Repeat each record exactly, skipping the pictures.

Available data:
[Start of Attachment]
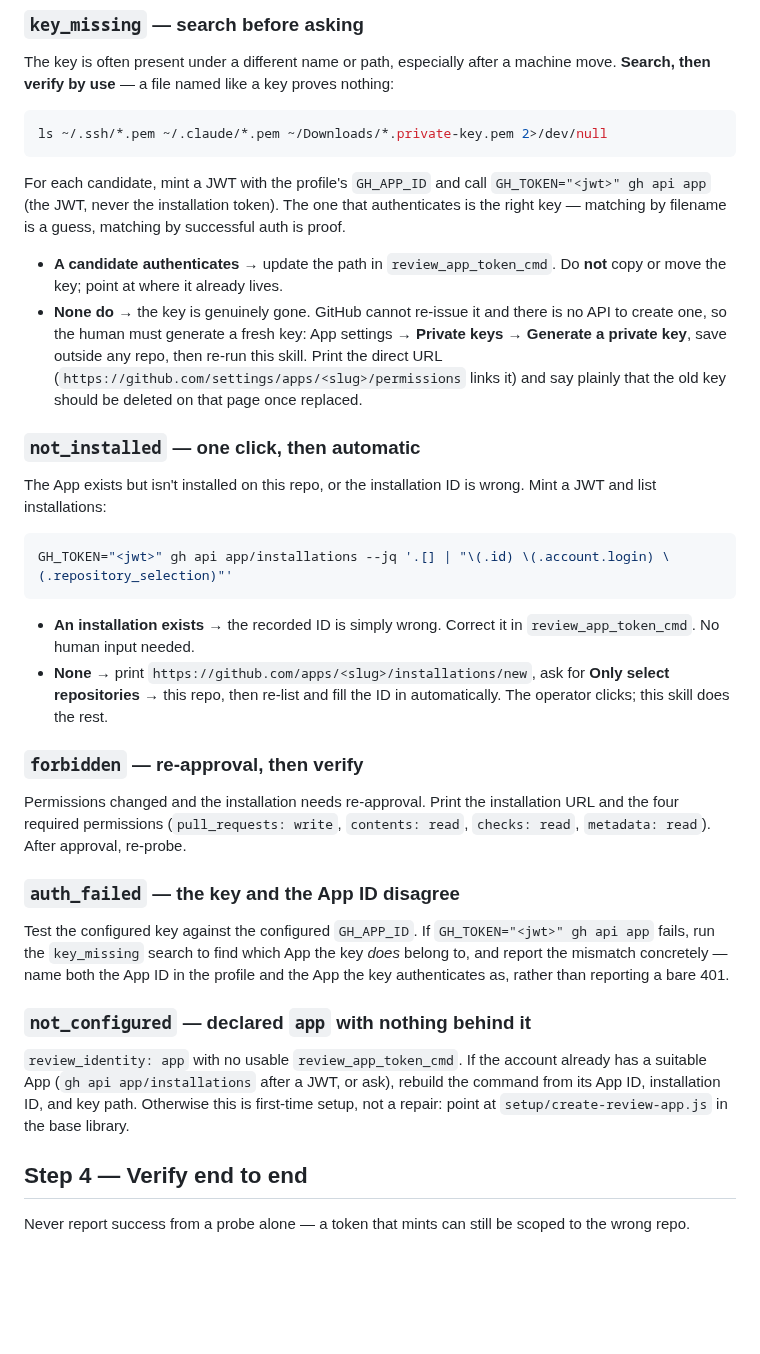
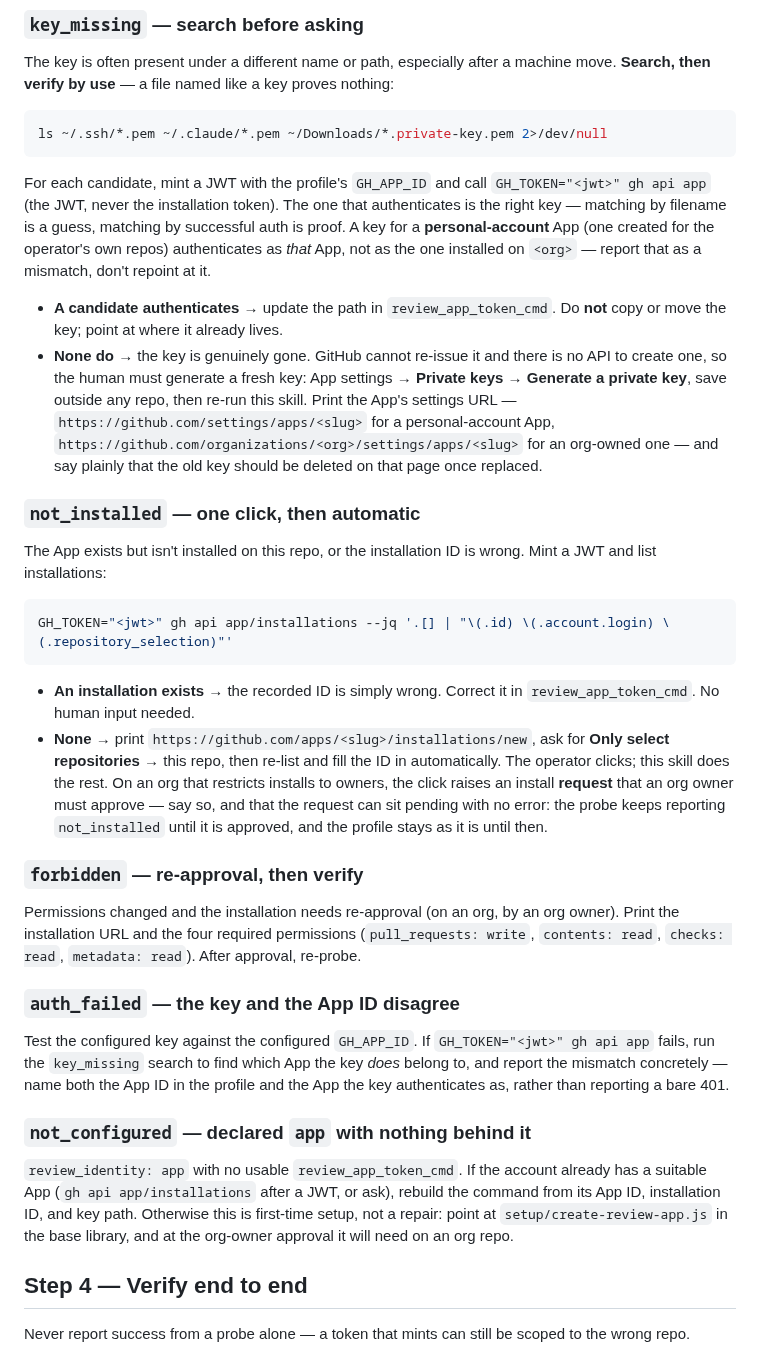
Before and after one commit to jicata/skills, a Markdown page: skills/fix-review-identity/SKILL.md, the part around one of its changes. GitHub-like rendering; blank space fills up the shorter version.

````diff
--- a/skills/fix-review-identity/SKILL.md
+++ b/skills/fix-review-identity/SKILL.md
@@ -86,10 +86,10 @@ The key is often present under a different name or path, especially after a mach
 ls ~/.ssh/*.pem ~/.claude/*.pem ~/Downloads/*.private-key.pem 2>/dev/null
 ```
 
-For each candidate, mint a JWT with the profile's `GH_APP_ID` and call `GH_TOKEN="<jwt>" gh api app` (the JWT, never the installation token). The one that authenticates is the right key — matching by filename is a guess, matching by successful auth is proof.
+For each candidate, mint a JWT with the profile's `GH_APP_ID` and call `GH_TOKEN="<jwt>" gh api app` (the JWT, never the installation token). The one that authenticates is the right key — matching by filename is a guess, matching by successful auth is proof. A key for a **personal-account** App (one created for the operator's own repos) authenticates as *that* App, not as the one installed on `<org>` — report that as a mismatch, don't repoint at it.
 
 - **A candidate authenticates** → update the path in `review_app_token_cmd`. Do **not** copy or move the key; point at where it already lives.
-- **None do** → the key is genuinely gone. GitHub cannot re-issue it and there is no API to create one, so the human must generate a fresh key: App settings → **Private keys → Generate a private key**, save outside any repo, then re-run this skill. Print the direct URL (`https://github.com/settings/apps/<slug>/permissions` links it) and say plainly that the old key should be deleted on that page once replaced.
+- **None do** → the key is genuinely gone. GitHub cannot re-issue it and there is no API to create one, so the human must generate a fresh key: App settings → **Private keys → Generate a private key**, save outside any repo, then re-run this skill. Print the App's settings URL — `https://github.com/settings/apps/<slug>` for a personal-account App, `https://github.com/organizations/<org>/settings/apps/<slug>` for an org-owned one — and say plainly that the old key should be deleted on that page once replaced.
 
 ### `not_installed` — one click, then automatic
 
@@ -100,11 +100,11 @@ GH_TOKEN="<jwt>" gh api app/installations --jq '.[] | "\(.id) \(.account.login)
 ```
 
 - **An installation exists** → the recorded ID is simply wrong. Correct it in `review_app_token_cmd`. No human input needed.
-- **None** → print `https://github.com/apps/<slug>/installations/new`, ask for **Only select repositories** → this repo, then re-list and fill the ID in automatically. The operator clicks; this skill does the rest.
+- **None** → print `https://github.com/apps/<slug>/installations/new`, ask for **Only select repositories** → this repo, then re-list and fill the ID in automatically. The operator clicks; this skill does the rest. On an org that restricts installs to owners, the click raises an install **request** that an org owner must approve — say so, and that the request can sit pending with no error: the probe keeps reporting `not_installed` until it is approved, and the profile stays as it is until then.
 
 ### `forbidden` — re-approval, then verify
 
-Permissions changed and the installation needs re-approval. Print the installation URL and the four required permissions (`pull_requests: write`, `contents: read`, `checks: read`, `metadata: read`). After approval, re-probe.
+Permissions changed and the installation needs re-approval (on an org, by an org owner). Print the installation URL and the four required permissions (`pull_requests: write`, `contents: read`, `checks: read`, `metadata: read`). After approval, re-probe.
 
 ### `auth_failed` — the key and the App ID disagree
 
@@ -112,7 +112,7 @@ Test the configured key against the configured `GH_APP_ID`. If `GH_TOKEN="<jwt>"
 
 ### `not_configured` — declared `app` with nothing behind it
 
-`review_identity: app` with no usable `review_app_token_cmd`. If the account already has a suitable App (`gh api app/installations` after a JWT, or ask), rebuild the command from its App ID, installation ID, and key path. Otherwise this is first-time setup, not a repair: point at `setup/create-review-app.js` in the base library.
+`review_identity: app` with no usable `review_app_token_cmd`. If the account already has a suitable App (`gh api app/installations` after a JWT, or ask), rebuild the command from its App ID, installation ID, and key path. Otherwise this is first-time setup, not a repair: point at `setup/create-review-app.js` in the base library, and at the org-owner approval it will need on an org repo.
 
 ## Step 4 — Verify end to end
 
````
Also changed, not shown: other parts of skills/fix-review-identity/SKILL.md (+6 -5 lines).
[End of Attachment]
Task response:
Before and after one commit to jicata/skills, a Markdown page: skills/fix-review-identity/SKILL.md, the part around one of its changes. GitHub-like rendering; blank space fills up the shorter version.

````diff
--- a/skills/fix-review-identity/SKILL.md
+++ b/skills/fix-review-identity/SKILL.md
@@ -86,10 +86,10 @@ The key is often present under a different name or path, especially after a mach
 ls ~/.ssh/*.pem ~/.claude/*.pem ~/Downloads/*.private-key.pem 2>/dev/null
 ```
 
-For each candidate, mint a JWT with the profile's `GH_APP_ID` and call `GH_TOKEN="<jwt>" gh api app` (the JWT, never the installation token). The one that authenticates is the right key — matching by filename is a guess, matching by successful auth is proof.
+For each candidate, mint a JWT with the profile's `GH_APP_ID` and call `GH_TOKEN="<jwt>" gh api app` (the JWT, never the installation token). The one that authenticates is the right key — matching by filename is a guess, matching by successful auth is proof. A key for a **personal-account** App (one created for the operator's own repos) authenticates as *that* App, not as the one installed on `<org>` — report that as a mismatch, don't repoint at it.
 
 - **A candidate authenticates** → update the path in `review_app_token_cmd`. Do **not** copy or move the key; point at where it already lives.
-- **None do** → the key is genuinely gone. GitHub cannot re-issue it and there is no API to create one, so the human must generate a fresh key: App settings → **Private keys → Generate a private key**, save outside any repo, then re-run this skill. Print the direct URL (`https://github.com/settings/apps/<slug>/permissions` links it) and say plainly that the old key should be deleted on that page once replaced.
+- **None do** → the key is genuinely gone. GitHub cannot re-issue it and there is no API to create one, so the human must generate a fresh key: App settings → **Private keys → Generate a private key**, save outside any repo, then re-run this skill. Print the App's settings URL — `https://github.com/settings/apps/<slug>` for a personal-account App, `https://github.com/organizations/<org>/settings/apps/<slug>` for an org-owned one — and say plainly that the old key should be deleted on that page once replaced.
 
 ### `not_installed` — one click, then automatic
 
@@ -100,11 +100,11 @@ GH_TOKEN="<jwt>" gh api app/installations --jq '.[] | "\(.id) \(.account.login)
 ```
 
 - **An installation exists** → the recorded ID is simply wrong. Correct it in `review_app_token_cmd`. No human input needed.
-- **None** → print `https://github.com/apps/<slug>/installations/new`, ask for **Only select repositories** → this repo, then re-list and fill the ID in automatically. The operator clicks; this skill does the rest.
+- **None** → print `https://github.com/apps/<slug>/installations/new`, ask for **Only select repositories** → this repo, then re-list and fill the ID in automatically. The operator clicks; this skill does the rest. On an org that restricts installs to owners, the click raises an install **request** that an org owner must approve — say so, and that the request can sit pending with no error: the probe keeps reporting `not_installed` until it is approved, and the profile stays as it is until then.
 
 ### `forbidden` — re-approval, then verify
 
-Permissions changed and the installation needs re-approval. Print the installation URL and the four required permissions (`pull_requests: write`, `contents: read`, `checks: read`, `metadata: read`). After approval, re-probe.
+Permissions changed and the installation needs re-approval (on an org, by an org owner). Print the installation URL and the four required permissions (`pull_requests: write`, `contents: read`, `checks: read`, `metadata: read`). After approval, re-probe.
 
 ### `auth_failed` — the key and the App ID disagree
 
@@ -112,7 +112,7 @@ Test the configured key against the configured `GH_APP_ID`. If `GH_TOKEN="<jwt>"
 
 ### `not_configured` — declared `app` with nothing behind it
 
-`review_identity: app` with no usable `review_app_token_cmd`. If the account already has a suitable App (`gh api app/installations` after a JWT, or ask), rebuild the command from its App ID, installation ID, and key path. Otherwise this is first-time setup, not a repair: point at `setup/create-review-app.js` in the base library.
+`review_identity: app` with no usable `review_app_token_cmd`. If the account already has a suitable App (`gh api app/installations` after a JWT, or ask), rebuild the command from its App ID, installation ID, and key path. Otherwise this is first-time setup, not a repair: point at `setup/create-review-app.js` in the base library, and at the org-owner approval it will need on an org repo.
 
 ## Step 4 — Verify end to end
 
````
Also changed, not shown: other parts of skills/fix-review-identity/SKILL.md (+6 -5 lines).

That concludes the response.